Though not their biggest seller, Whitesnake’s sixth album, Slide It In, is arguably their most pivotal work. Peaking inside the UK Top 10 following it’s release at the start of 1984, the record consolidated the success of band’s previous hit UK albums Come An’ Get It and Saints & Sinners, but it also played a key role in their quest to break the US.
However, Slide It In’s acceptance stateside was by no means a given. Indeed, both band and album went through a series of drastic changes along the way and, while the record ultimately triumphed, Whitesnake themselves emerged from the experience as a very different group.
Listen to ‘Slide It In’ here.
“I realised that it wasn’t the same band”
Most of the Slide It In sessions took place at Musicland Studios in Munich, Germany, during 1983. Producer (and former Jimi Hendrix engineer) Eddie Kramer initially manned the console, but the personnel shake-up Whitesnake underwent while making Saints & Sinners had changed the group dynamic.
“I realised that as soon as we started rehearsing and playing that it wasn’t the same band,” guitarist Micky Moody told Hard Roxx magazine in a 1997 interview, adding of some of the newest recruits, “Mel Galley is very talented, a good singer, a great guitar player… Cozy [Powell] was a great drummer, I always had a lot of respect for him, but he just didn’t have any feel for the old Whitesnake sound.”
Along with long-standing keyboardist Jon Lord, Moody left the group after the original album sessions were completed.

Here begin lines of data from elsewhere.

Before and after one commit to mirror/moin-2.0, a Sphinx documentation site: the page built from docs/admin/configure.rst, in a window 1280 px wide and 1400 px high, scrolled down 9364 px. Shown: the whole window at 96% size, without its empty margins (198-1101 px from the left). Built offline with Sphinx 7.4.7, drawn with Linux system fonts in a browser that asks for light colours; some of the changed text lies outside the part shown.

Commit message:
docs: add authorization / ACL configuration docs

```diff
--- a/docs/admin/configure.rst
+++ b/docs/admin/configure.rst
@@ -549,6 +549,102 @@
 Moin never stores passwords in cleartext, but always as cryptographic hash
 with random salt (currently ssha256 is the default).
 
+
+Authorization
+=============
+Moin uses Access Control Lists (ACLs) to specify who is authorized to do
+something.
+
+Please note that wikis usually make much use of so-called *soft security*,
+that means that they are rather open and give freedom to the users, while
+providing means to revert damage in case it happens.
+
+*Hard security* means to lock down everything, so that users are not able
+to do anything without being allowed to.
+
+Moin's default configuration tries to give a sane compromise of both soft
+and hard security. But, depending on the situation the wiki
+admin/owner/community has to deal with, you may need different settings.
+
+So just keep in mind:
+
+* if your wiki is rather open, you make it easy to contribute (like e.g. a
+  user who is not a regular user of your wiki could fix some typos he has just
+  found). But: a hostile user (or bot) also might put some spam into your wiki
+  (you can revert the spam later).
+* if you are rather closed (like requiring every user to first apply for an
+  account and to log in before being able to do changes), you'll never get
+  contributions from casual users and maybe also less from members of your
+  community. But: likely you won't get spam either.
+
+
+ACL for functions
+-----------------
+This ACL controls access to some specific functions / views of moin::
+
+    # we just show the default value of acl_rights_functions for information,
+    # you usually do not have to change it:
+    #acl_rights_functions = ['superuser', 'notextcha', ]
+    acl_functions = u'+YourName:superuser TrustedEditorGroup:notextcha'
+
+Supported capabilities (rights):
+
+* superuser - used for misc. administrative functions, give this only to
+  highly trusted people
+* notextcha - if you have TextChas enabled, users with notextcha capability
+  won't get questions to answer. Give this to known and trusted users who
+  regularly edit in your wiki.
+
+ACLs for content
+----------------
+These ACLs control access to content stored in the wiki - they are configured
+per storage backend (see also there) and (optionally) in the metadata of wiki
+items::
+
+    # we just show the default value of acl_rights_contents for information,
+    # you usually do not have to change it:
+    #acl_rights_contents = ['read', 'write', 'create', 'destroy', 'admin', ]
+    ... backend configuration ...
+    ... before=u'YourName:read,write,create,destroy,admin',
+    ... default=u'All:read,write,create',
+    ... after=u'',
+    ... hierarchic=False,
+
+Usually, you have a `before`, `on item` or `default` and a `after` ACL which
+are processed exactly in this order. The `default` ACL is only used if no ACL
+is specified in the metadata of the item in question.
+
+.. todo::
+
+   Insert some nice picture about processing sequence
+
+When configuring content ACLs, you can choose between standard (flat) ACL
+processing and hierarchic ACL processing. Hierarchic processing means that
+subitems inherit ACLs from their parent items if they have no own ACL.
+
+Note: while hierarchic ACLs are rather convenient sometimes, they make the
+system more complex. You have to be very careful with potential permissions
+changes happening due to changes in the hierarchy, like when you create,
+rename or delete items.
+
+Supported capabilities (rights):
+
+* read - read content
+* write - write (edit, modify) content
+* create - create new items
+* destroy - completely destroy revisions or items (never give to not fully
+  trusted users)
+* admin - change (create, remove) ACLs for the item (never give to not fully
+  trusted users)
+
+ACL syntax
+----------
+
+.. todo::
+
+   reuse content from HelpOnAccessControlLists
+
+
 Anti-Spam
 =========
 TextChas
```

However, he left a notable parting gift in co-writing the smouldering, bluesy Slow An’ Easy, one of a slew of great hard-rock tunes featured on Slide It In. Kramer, though, expressed doubt that the group’s new material included any big hits.